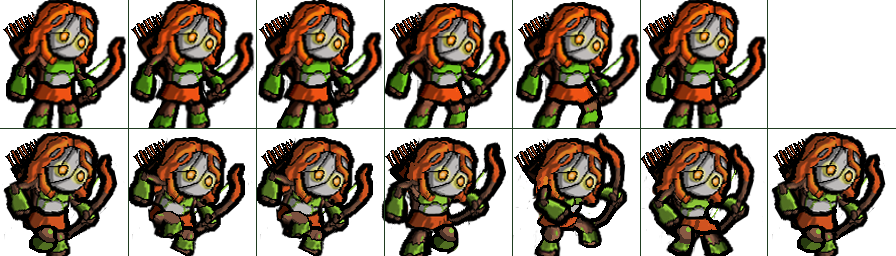
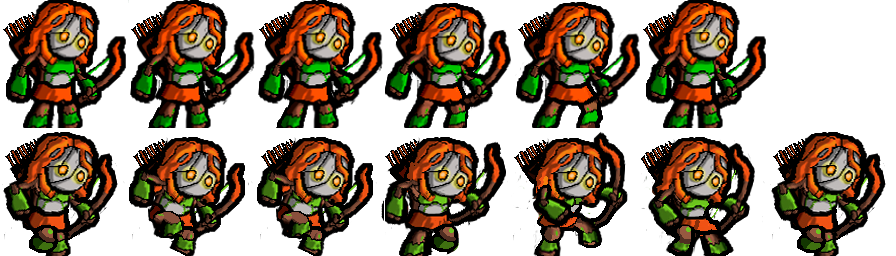
Mejor

diff --git a/core/src/es/cdv/AssetsLoader.java b/core/src/es/cdv/AssetsLoader.java
@@ -21,10 +21,24 @@ public class AssetsLoader {
         playerAutumn = getSplit("player_autumn.png", 128, 128);
         tiles = getSplit("tiles.jpg", 64, 64);
 
-        background = new TextureRegion(new Texture("background.jpg"));
+        background = getRegion("background.jpg");
     }
 
     private static TextureRegion[][] getSplit(String name, int width, int height) {
-        return new TextureRegion(new Texture(name)).split(width, height);
+        Texture texture = getTexture(name);
+        return new TextureRegion(texture).split(width, height);
     }
+
+    private static TextureRegion getRegion(String name) {
+        Texture texture = getTexture(name);
+        return new TextureRegion(texture);
+    }
+
+    private static Texture getTexture(String name) {
+        Texture texture = new Texture(name);
+        //Lineal = suavizado,  Nearest (por defecto) = pixelado
+        texture.setFilter(Texture.TextureFilter.Linear, Texture.TextureFilter.Linear);
+        return texture;
+    }
+
 }
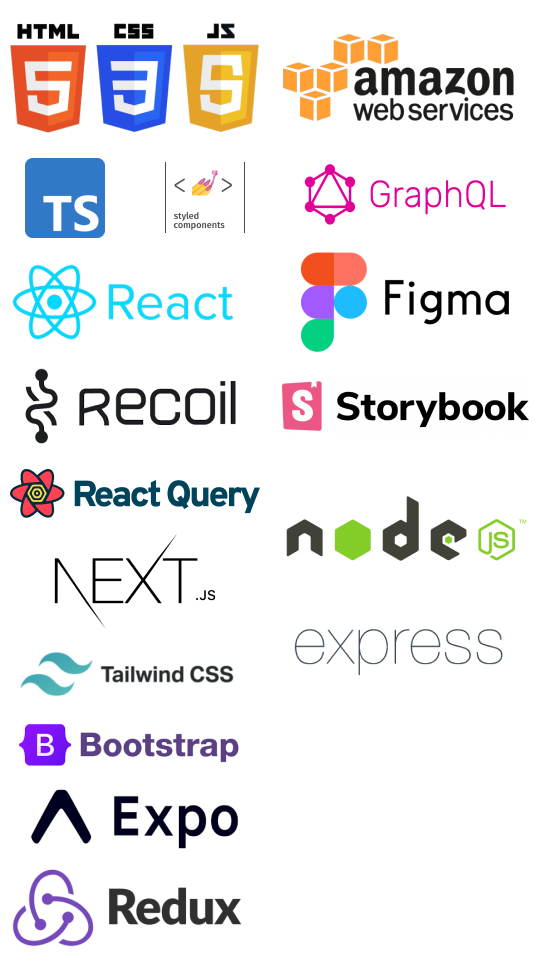
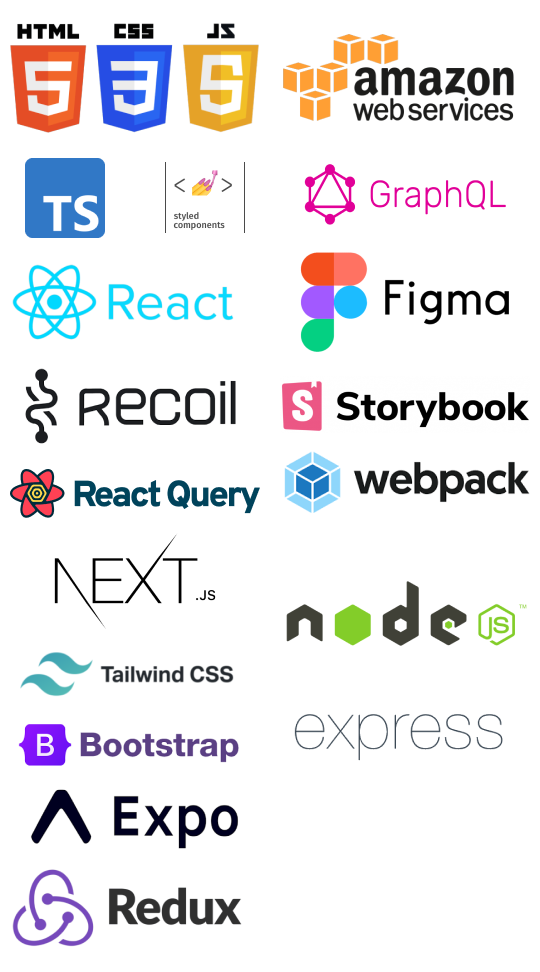
chore : stacks 이미지 수정

Changed region(s): [[0.5037, 0.463, 0.9778, 0.679], [0.7111, 0.7407, 0.9481, 0.7716], [0.5333, 0.7407, 0.6815, 0.7716]]

diff --git a/components/section/Skills.tsx b/components/section/Skills.tsx
@@ -51,11 +51,11 @@ const Card = styled.div<CardProps>`
   .backend {
     width: 250px;
     height: 221px;
-    background: url("stacks.png") -280px -466px;
+    background: url("stacks.png") -280px -551px;
   }
   .experienced {
     width: 250px;
-    height: 436px;
+    height: 521px;
     background: url("stacks.png") -280px -10px;
   }
 `;
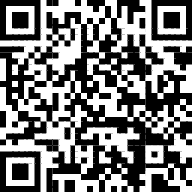
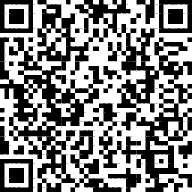
Update links

diff --git a/README.md b/README.md
@@ -31,7 +31,9 @@ Any amount of the donations will be highly appreciated.
 ![QRCode](QRCode.png "QRCode")
 
 <form action="https://www.paypal.com/donate" method="post" target="_top">
-<input type="hidden" name="hosted_button_id" value="FKEH96PFL8REL" />
+<input type="hidden" name="business" value="R49DFL3HNKE5U" />
+<input type="hidden" name="item_name" value="An open source developer" />
+<input type="hidden" name="currency_code" value="USD" />
 <input type="image" src="https://www.paypalobjects.com/en_US/i/btn/btn_donate_LG.gif" border="0" name="submit" title="PayPal - The safer, easier way to pay online!" alt="Donate with PayPal button" />
 <img alt="" border="0" src="https://www.paypal.com/en_US/i/scr/pixel.gif" width="1" height="1" />
 </form>
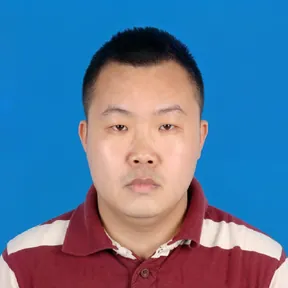
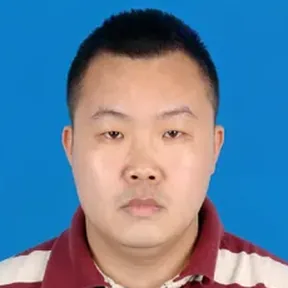
Portraits for the remaining 19 people; update former members' current positions
Claude-Session: https://claude.ai/code/session_011w6n72LWHva5oiHhJ63gRH

diff --git a/src/data/visitors.ts b/src/data/visitors.ts
@@ -48,8 +48,8 @@ export const visitors: Visitor[] = [
     start: '2022-11',
     role: { zh: "研究员", en: "Professor" },
     atLab: { zh: "数理逻辑与计算理论", en: "Mathematical logic and theory of computation" },
-    now: { zh: "日本东北大学名誉教授", en: "Professor Emeritus, Tohoku University" },
-    homepage: 'https://www.bimsa.cn/zh-CN/detail/tanaka.html',
+    homepage: 'https://sendailogic.com/tanaka.html',
+    photo: '/people/portraits/kazuyuki-tanaka.webp',
     id: 'kazuyuki-tanaka',
   },
   {
@@ -58,7 +58,8 @@ export const visitors: Visitor[] = [
     start: '2024-01',
     role: { zh: "研究员", en: "Professor" },
     atLab: { zh: "自然向量方法与生物信息", en: "Natural vector methods and bioinformatics" },
-    homepage: 'https://www.bimsa.cn/zh-CN/detail/drhu.html',
+    now: { zh: "河套数学与交叉学科研究院教授", en: "Professor, Hetao Institute of Mathematics and Interdisciplinary Sciences" },
+    photo: '/people/portraits/hu-guoqing.webp',
     id: 'hu-guoqing',
   },
   {
@@ -68,6 +69,7 @@ export const visitors: Visitor[] = [
     role: { zh: "助理研究员", en: "Assistant Professor" },
     atLab: { zh: "机器学习与统计学习", en: "Machine learning and statistical learning" },
     homepage: 'https://www.bimsa.cn/zh-CN/detail/congweisong.html',
+    photo: '/people/portraits/song-congwei.webp',
     id: 'song-congwei',
   },
   {
@@ -76,6 +78,7 @@ export const visitors: Visitor[] = [
     start: '2022-12',
     role: { zh: "博士后", en: "Postdoc" },
     atLab: { zh: "环面拓扑与同伦论", en: "Toric topology and homotopy theory" },
+    photo: '/people/portraits/fu-xin.webp',
     id: 'fu-xin',
   },
   {
@@ -85,6 +88,7 @@ export const visitors: Visitor[] = [
     role: { zh: "博士后 → 助理研究员", en: "Postdoc → Assistant Professor" },
     atLab: { zh: "非线性滤波与物理信息机器学习", en: "Nonlinear filtering and physics-informed machine learning" },
     homepage: 'https://www.bimsa.cn/zh-CN/detail/xpjiao.html',
+    photo: '/people/portraits/jiao-xiaopei.webp',
     id: 'jiao-xiaopei',
   },
   {
@@ -93,7 +97,9 @@ export const visitors: Visitor[] = [
     start: '2023-07',
     role: { zh: "博士后", en: "Postdoc" },
     atLab: { zh: "代数拓扑", en: "Algebraic topology" },
+    now: { zh: "河套数学与交叉学科研究院", en: "Hetao Institute of Mathematics and Interdisciplinary Sciences" },
     homepage: 'https://www.bimsa.cn/zh-CN/detail/yyruan.html',
+    photo: '/people/portraits/ruan-yangyang.webp',
     id: 'ruan-yangyang',
   },
   {
@@ -101,6 +107,7 @@ export const visitors: Visitor[] = [
     period: '2023.10–2024.12',
     start: '2023-10',
     role: { zh: "助理研究员", en: "Assistant Professor" },
+    photo: '/people/portraits/menzies-max.webp',
     id: 'menzies-max',
   },
   {
@@ -111,6 +118,7 @@ export const visitors: Visitor[] = [
     atLab: { zh: "控制、非线性滤波与机器学习", en: "Control, nonlinear filtering and machine learning" },
     now: { zh: "河套数学与交叉学科研究院助理教授（2025 年 11 月起）", en: "Assistant Professor, Hetao Institute of Mathematics and Interdisciplinary Sciences (since Nov 2025)" },
     homepage: 'https://www.bimsa.cn/zh-CN/detail/JiayiKang.html',
+    photo: '/people/portraits/kang-jiayi.webp',
     id: 'kang-jiayi',
   },
   {
@@ -120,6 +128,7 @@ export const visitors: Visitor[] = [
     role: { zh: "实习 → 博士后", en: "Intern → Postdoc" },
     atLab: { zh: "有向图同伦与 GLMY 理论", en: "Digraph homotopy and GLMY theory" },
     homepage: 'https://www.bimsa.cn/zh-CN/detail/mengmengzhang.html',
+    photo: '/people/portraits/zhang-mengmeng.webp',
     id: 'zhang-mengmeng',
   },
   {
@@ -128,7 +137,9 @@ export const visitors: Visitor[] = [
     start: '2022-04',
     role: { zh: "博士后", en: "Postdoc" },
     atLab: { zh: "拓扑数据分析", en: "Topological data analysis" },
+    now: { zh: "山东大学", en: "Shandong University" },
     homepage: 'https://www.bimsa.cn/zh-CN/detail/ypzi.html',
+    photo: '/people/portraits/zi-yunpeng.webp',
     id: 'zi-yunpeng',
   },
   {
@@ -138,6 +149,7 @@ export const visitors: Visitor[] = [
     role: { zh: "博士后", en: "Postdoc" },
     atLab: { zh: "生物数学与机器学习", en: "Mathematical biology and machine learning" },
     homepage: 'https://www.bimsa.cn/zh-CN/detail/NanSun.html',
+    photo: '/people/portraits/sun-nan.webp',
     id: 'sun-nan',
   },
   {
@@ -155,6 +167,7 @@ export const visitors: Visitor[] = [
     start: '2023-10',
     role: { zh: "博士后", en: "Postdoc" },
     atLab: { zh: "复杂网络建模", en: "Modelling of complex networks" },
+    photo: '/people/portraits/li-zhifan.webp',
     id: 'li-zhifan',
   },
   {
@@ -163,6 +176,7 @@ export const visitors: Visitor[] = [
     start: '2024-06',
     role: { zh: "博士后", en: "Postdoc" },
     atLab: { zh: "统计建模", en: "Statistical modelling" },
+    photo: '/people/portraits/thomas-wetere-tulu.webp',
     id: 'thomas-wetere-tulu',
   },
   {
@@ -171,6 +185,8 @@ export const visitors: Visitor[] = [
     start: '2022-12',
     role: { zh: "博士后", en: "Postdoc" },
     atLab: { zh: "有向图同调与应用拓扑", en: "Digraph homology and applied topology" },
+    now: { zh: "河套数学与交叉学科研究院", en: "Hetao Institute of Mathematics and Interdisciplinary Sciences" },
+    photo: '/people/portraits/matthew-burfitt.webp',
     id: 'matthew-burfitt',
   },
   {
@@ -180,6 +196,7 @@ export const visitors: Visitor[] = [
     role: { zh: "博士后", en: "Postdoc" },
     atLab: { zh: "多复变与复几何", en: "Several complex variables and complex geometry" },
     homepage: 'https://www.bimsa.cn/zh-CN/detail/GenglongLin.html',
+    photo: '/people/portraits/lin-genglong.webp',
     id: 'lin-genglong',
   },
 ]

diff --git a/src/data/people.ts b/src/data/people.ts
@@ -60,6 +60,7 @@ export const assistants: Person[] = [
     id: 'chen-tianhe',
     name: { zh: '陈天翮', en: 'Tianhe Chen' },
     role: { zh: '实验室助理', en: 'Laboratory Assistant' },
+    photo: P('chen-tianhe'),
     // TODO(lab): add a public email for 陈天翮.
   },
 ]
@@ -82,8 +83,7 @@ export const committeeMembers: Person[] = [
   { id: 'zhu-liping', name: { zh: '朱利平', en: 'Liping Zhu' }, photo: P('zhu-liping') },
   { id: 'liu-jingyuan', name: { zh: '刘婧媛', en: 'Jingyuan Liu' }, photo: P('liu-jingyuan') },
   { id: 'yang-fan', name: { zh: '杨帆', en: 'Fan Yang' }, photo: P('yang-fan') },
-  // TODO(lab): portrait for 崔跃华 (the repo's old photo files were corrupt).
-  { id: 'cui-yuehua', name: { zh: '崔跃华', en: 'Yuehua Cui' } },
+  { id: 'cui-yuehua', name: { zh: '崔跃华', en: 'Yuehua Cui' }, photo: P('cui-yuehua') },
 ].map((p): Person => ({ ...p, role: { zh: '委员', en: 'Member' } }))
 
 // ---------- Members ----------
@@ -130,8 +130,8 @@ export const members: Member[] = [
   { id: 'qin-shuo', tier: 'assistant', name: { zh: "秦硕", en: "Shuo Qin" }, photo: P('qin-shuo'), title: { zh: "陈省身冠名讲师", en: "Chern Instructor" }, since: '2024.06' },
   { id: 'deng-manyao', tier: 'postdoc', name: { zh: "邓曼瑶", en: "Manyao Deng" }, photo: P('deng-manyao'), title: { zh: "博士后", en: "Postdoc" }, since: '2022.10' },
   { id: 'liu-zhiwen', tier: 'postdoc', name: { zh: "刘志文", en: "Zhiwen Liu" }, photo: P('liu-zhiwen'), title: { zh: "博士后", en: "Postdoc" }, since: '2024.07' },
-  { id: 'zhang-ping', tier: 'student', name: { zh: "张萍", en: "Ping Zhang" }, title: { zh: "研究助理", en: "Research Assistant" }, since: '2020.09' },
-  { id: 'hu-yuzhong', tier: 'student', name: { zh: "胡煜中", en: "Yuzhong Hu" }, title: { zh: "博士研究生", en: "PhD student" }, since: '2021.03' },
+  { id: 'zhang-ping', tier: 'student', name: { zh: "张萍", en: "Ping Zhang" }, photo: P('zhang-ping'), title: { zh: "研究助理", en: "Research Assistant" }, since: '2020.09' },
+  { id: 'hu-yuzhong', tier: 'student', name: { zh: "胡煜中", en: "Yuzhong Hu" }, photo: P('hu-yuzhong'), title: { zh: "博士研究生", en: "PhD student" }, since: '2021.03' },
   // Not in the 2026-11 BIMSA roster, kept at the lab's request.
   { id: 'lei-fengchun', tier: 'professor', name: { zh: '雷逢春', en: 'Fengchun Lei' }, photo: P('lei-fengchun'), title: { zh: '研究员', en: 'Professor' } },
   { id: 'bai-hao', tier: 'postdoc', name: { zh: '柏浩', en: 'Hao Bai' }, photo: P('bai-hao'), title: { zh: '博士后', en: 'Postdoc' }, homepage: bimsa('hbai') },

---*---

Look through the listing above and copy each line where the string "detail" occurs.

-    homepage: 'https://www.bimsa.cn/zh-CN/detail/tanaka.html',
-    homepage: 'https://www.bimsa.cn/zh-CN/detail/drhu.html',
     homepage: 'https://www.bimsa.cn/zh-CN/detail/congweisong.html',
     homepage: 'https://www.bimsa.cn/zh-CN/detail/xpjiao.html',
     homepage: 'https://www.bimsa.cn/zh-CN/detail/yyruan.html',
     homepage: 'https://www.bimsa.cn/zh-CN/detail/JiayiKang.html',
     homepage: 'https://www.bimsa.cn/zh-CN/detail/mengmengzhang.html',
     homepage: 'https://www.bimsa.cn/zh-CN/detail/ypzi.html',
     homepage: 'https://www.bimsa.cn/zh-CN/detail/NanSun.html',
     homepage: 'https://www.bimsa.cn/zh-CN/detail/GenglongLin.html',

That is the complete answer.